Is the NFL racist? The question surfaced recently after “Black Monday”, the day after the final round of regular season games, that saw a total of seven NFL head coaches fired.
Five of whom are African-American: Todd Bowles, Vance Joseph, Marvin Lewis, Steve Wilks, and Hue Jackson (fired in October). Many in the left-wing sports media are making claims of racial bias against NFL ownership.
Thenation.com reported that 70 percent of the league is African-American yet the number of black coaches has never hit 30 percent.
Louis Riddick of ESPN stated that the firings are a very significant problem in that only two black coaches remain in a predominantly African American league.

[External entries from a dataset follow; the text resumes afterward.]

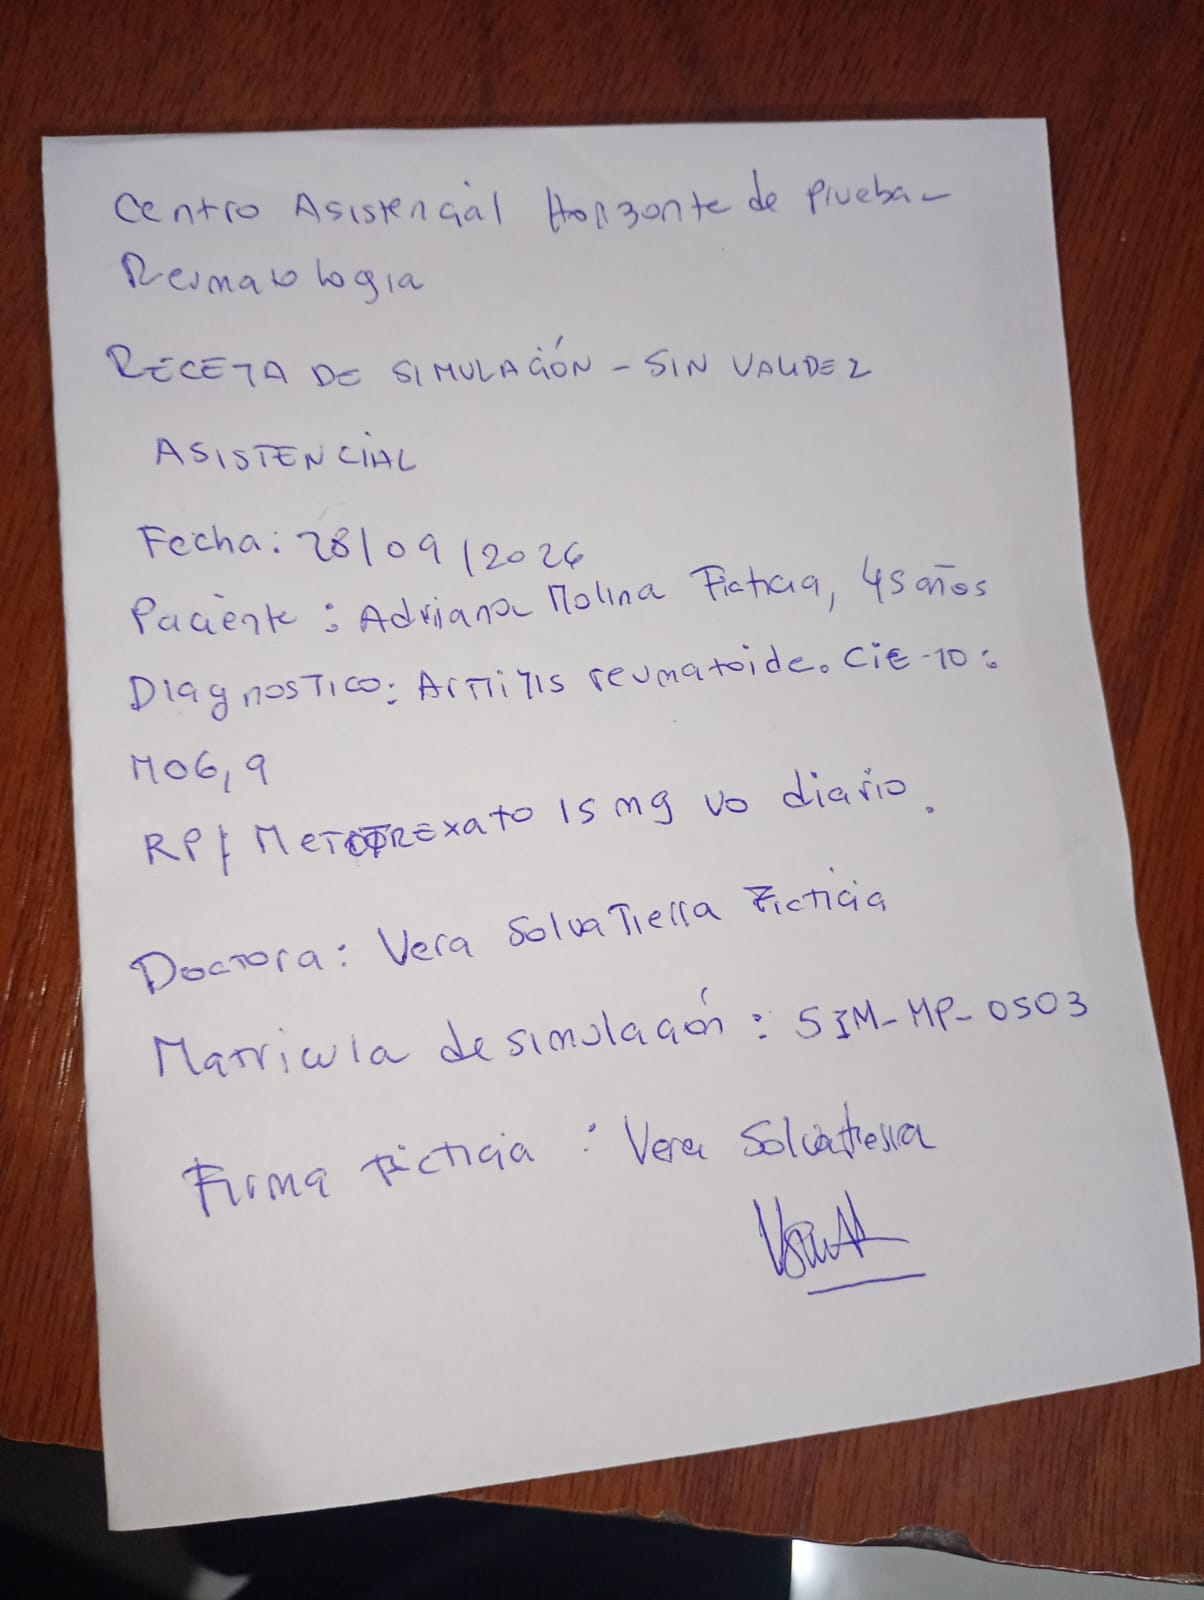
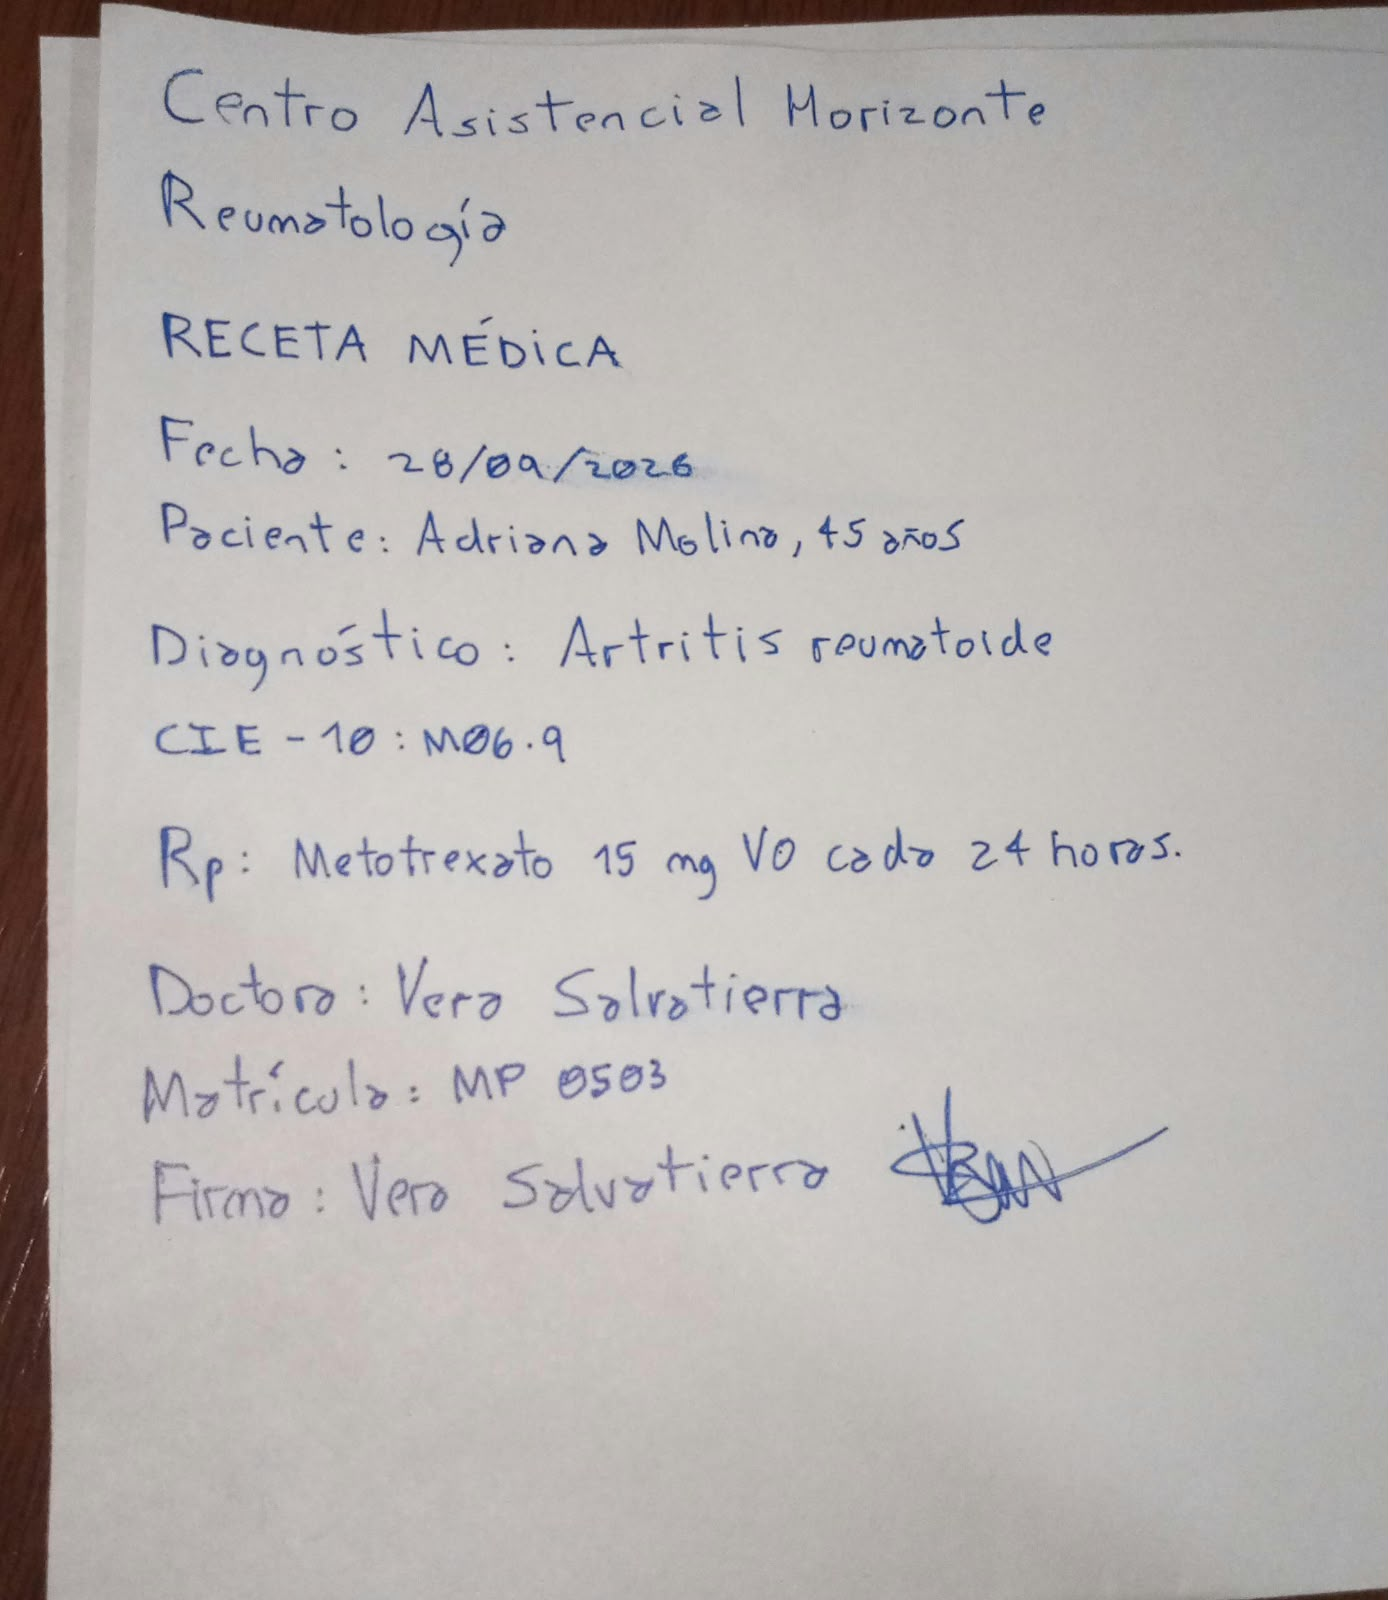
fix(golden): reemplazar foto manuscrita M3 y alinear paciente

diff --git a/docs/m3-procedencia.md b/docs/m3-procedencia.md
@@ -1,0 +1,13 @@
+# M3: procedencia de la imagen
+
+Caso sintético de evaluación; nombres e institución inventados. No representa
+una receta ni una indicación terapéutica real. La frecuencia incorrecta es
+intencional: el resultado esperado sigue siendo ambiguedad.
+
+El 12/10/2026 Carolina proporcionó una nueva fotografía de la hoja manuscrita.
+Se conserva el JPEG original sin retoques. Sustituye la imagen con marcas de
+simulación. M3.json coincide con el paciente Adriana Molina, edad 45 años,
+Metotrexato 15 mg y frecuencia cada 24 horas; no hay duración explícita.
+
+La revisión visual comprueba la correspondencia imagen/etiqueta. Quedan
+pendientes la revisión independiente del equipo y la evaluación con el modelo.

Stephen A Smith ranted on his show about there not being a single black team owner, yet also saying no coach deserved to be fired more than Marvin Lewis. Forbes claims that the issue isn’t the lack of black coaches, but the lack of black general managers.

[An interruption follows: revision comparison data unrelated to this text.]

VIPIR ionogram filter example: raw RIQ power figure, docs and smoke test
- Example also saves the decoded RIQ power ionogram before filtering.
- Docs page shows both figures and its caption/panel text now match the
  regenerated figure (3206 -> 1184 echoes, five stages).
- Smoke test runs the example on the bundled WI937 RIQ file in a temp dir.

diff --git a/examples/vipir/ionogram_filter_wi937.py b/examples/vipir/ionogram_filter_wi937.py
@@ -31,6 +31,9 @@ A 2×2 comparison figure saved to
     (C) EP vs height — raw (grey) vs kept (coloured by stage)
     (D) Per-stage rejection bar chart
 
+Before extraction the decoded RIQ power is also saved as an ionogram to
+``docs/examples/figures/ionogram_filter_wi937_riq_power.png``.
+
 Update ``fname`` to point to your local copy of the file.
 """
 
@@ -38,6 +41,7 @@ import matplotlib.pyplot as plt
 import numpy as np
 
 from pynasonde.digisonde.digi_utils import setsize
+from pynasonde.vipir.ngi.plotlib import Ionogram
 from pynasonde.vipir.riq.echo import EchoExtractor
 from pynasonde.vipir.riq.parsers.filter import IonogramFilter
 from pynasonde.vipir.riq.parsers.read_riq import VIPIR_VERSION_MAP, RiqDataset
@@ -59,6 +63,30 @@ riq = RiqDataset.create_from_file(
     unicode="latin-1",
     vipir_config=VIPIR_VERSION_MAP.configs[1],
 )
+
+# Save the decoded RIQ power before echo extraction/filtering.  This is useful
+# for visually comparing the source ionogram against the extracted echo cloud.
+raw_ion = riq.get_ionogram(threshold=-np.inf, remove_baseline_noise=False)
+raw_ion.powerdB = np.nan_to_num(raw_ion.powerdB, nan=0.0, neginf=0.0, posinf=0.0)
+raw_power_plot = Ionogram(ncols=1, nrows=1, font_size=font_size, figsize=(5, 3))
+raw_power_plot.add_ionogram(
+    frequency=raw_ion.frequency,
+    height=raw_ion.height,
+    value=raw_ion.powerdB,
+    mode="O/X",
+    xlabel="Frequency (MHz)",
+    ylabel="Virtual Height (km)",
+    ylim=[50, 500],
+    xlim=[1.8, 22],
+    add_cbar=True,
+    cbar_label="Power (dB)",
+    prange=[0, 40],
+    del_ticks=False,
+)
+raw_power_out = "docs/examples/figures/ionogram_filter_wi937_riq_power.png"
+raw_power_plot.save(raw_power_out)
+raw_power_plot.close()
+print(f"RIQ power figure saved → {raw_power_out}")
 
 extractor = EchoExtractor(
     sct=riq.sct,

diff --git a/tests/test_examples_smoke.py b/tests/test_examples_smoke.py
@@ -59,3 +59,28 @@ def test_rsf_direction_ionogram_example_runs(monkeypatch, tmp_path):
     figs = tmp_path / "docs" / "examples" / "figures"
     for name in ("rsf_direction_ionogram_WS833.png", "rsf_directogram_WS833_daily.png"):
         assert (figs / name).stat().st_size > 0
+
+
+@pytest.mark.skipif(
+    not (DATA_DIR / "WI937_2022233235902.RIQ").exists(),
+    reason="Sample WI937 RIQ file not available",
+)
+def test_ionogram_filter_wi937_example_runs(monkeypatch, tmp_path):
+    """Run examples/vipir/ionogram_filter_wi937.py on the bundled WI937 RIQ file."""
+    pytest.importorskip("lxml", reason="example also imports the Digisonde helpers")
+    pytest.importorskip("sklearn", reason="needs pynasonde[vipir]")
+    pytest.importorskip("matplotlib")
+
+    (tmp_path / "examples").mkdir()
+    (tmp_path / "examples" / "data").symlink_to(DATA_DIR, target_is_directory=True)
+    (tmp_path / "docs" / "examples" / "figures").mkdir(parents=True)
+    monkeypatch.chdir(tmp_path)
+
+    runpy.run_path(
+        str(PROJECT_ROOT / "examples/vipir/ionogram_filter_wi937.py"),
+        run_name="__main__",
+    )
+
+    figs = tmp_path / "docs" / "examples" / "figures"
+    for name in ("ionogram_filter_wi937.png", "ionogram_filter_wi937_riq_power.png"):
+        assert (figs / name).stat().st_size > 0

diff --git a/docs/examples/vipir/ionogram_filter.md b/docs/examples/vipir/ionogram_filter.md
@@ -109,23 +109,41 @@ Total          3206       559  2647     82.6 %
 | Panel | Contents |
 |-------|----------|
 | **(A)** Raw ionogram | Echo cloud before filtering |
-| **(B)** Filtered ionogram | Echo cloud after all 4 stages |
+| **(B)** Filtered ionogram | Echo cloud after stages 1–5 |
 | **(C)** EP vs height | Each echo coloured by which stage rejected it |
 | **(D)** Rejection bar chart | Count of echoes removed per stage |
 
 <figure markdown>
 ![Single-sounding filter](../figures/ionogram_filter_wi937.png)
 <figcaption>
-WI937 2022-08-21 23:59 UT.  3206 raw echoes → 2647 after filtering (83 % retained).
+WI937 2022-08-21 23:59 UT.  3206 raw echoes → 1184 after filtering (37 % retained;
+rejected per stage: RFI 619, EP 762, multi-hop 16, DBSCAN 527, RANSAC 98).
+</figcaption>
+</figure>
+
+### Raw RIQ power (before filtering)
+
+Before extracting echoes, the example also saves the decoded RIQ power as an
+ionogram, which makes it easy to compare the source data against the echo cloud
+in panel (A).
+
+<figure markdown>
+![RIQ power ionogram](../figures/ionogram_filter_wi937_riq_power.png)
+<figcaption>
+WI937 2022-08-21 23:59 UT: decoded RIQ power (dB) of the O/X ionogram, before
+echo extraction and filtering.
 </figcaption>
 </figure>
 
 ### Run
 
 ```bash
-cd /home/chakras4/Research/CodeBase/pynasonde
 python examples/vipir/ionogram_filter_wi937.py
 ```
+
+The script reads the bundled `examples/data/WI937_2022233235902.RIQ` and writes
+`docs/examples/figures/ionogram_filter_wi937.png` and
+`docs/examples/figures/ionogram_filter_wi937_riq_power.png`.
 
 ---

The late Pittsburgh Steelers owner Art Rooney was the chairman of the NFL’s workplace diversity committee before his death. In 2002, the Rooney rule was created. It says that all NFL teams must interview at least one minority candidate during a coaching search. Even if a team knows who they want to hire before even firing their current coach, they still must interview at least one minority.

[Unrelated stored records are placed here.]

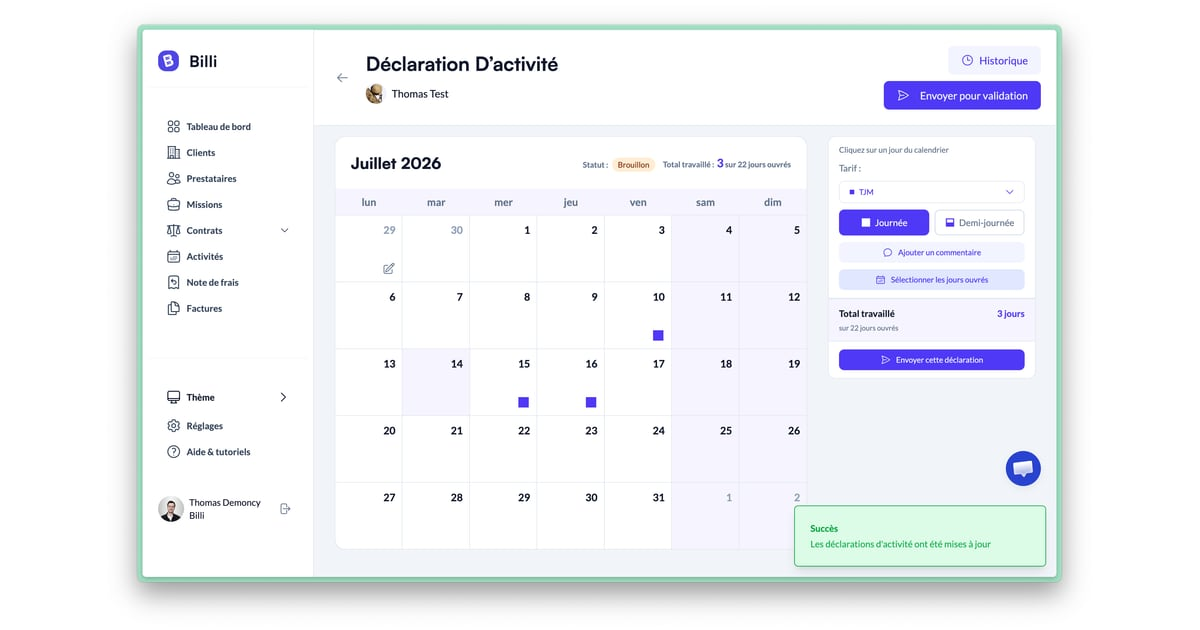
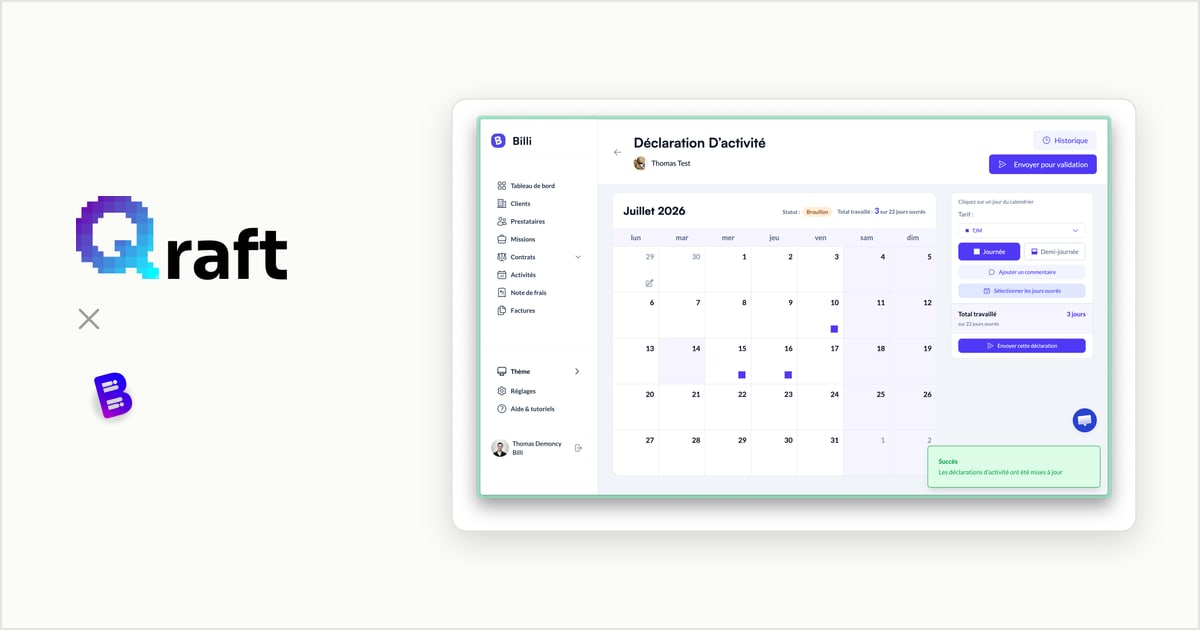
feat(seo): les aperçus des réalisations disent que c'est Qraft
Une capture du produit seule faisait croire à la page du client. L'image
devient une carte du site : le logo Qraft, le logo du client et la capture.
Episto et Hellio, sans capture, ont la carte avec les deux logos.

- scripts/gen-client-cards.mjs les génère (yarn gen:client-cards)
- hors articles, og:title reprend le titre du document, qui finit par
  « | Qraft » ; les articles gardent leur titre seul
- les réalisations passent en og:type website

diff --git a/lib/client-screenshots.ts b/lib/client-screenshots.ts
@@ -22,8 +22,8 @@ export const clientScreenshots: Record<string, readonly StaticImageData[]> = {
 };
 
 /**
- * The image of a case study's link preview: its screenshot, at
- * `OG_IMAGE_SIZE`. A client without one gets the site's image.
+ * The image of a case study's link preview: a card with the Qraft lockup,
+ * the client's logo and its screenshot, made by `yarn gen:client-cards`.
  */
 export const clientSocialImages: Record<string, string> = {
   billi: "/images/social/billi.jpg",
@@ -33,4 +33,6 @@ export const clientSocialImages: Record<string, string> = {
   bruno: "/images/social/bruno.jpg",
   chloe: "/images/social/chloe.jpg",
   sante: "/images/social/sante.jpg",
+  episto: "/images/social/episto.jpg",
+  hellio: "/images/social/hellio.jpg",
 };

diff --git a/lib/i18n/metadata.ts b/lib/i18n/metadata.ts
@@ -88,7 +88,10 @@ export function pageMetadata(
       type,
       siteName: SITE_NAME,
       locale: OG_LOCALE[locale],
-      title,
+      // An article's title stands alone. Any other page takes the document's,
+      // which ends with the site's name: a case study named after its client
+      // would otherwise read as the client's own page.
+      ...(type === "article" ? { title } : {}),
       description,
       url: localePath(locale, own),
       images: [{ url: image, ...OG_IMAGE_SIZE }],

diff --git a/app/[lang]/realisations/[slug]/page.tsx b/app/[lang]/realisations/[slug]/page.tsx
@@ -38,7 +38,6 @@ export async function generateMetadata({
   const title = `${client.name} — ${client.sector}`;
 
   return pageMetadata(lang, `/realisations/${slug}`, title, client.lede, {
-    type: "article",
     image: clientSocialImages[slug],
   });
 }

The question that some have is, why are coaches not held to the same standard as players? Meaning that players are expected to perform at a level higher than their replacement. Or they will be benched, traded, or released.
Only two black starting quarterbacks have ever won a Superbowl, yet no one is complaining of the lack of minority passers. The reason why is because players can either play or they can’t.
Of the coaches that were fired this year all of them either underperformed or did not meet the teams expectations.
Marvin Lewis coached the Bengals for 16 seasons. In that time he did not have a single playoff win.
Vance Joseph was the first coach in Denver Broncos history to post back to back losing seasons.
Todd Bowles had a record of 16 games below .500 and never reached the playoffs with the Jets in 4 seasons.
Steve Wilks led the Cardinals to their worst season in franchise history (3-13) since the team moved St. Louis in 1988, this along with having the leagues worst offense in PPG (14.1) and YPG (241.6).
Hue Jackson was given two and half seasons to fix the Browns. His record was 3-36-1 including an 0-16 season last year.
What we have here is a classic case of the media spinning this into something that it’s not. Racially motivated terminations by white NFL owners? No, these are individuals getting fired for a lacklustre job performance.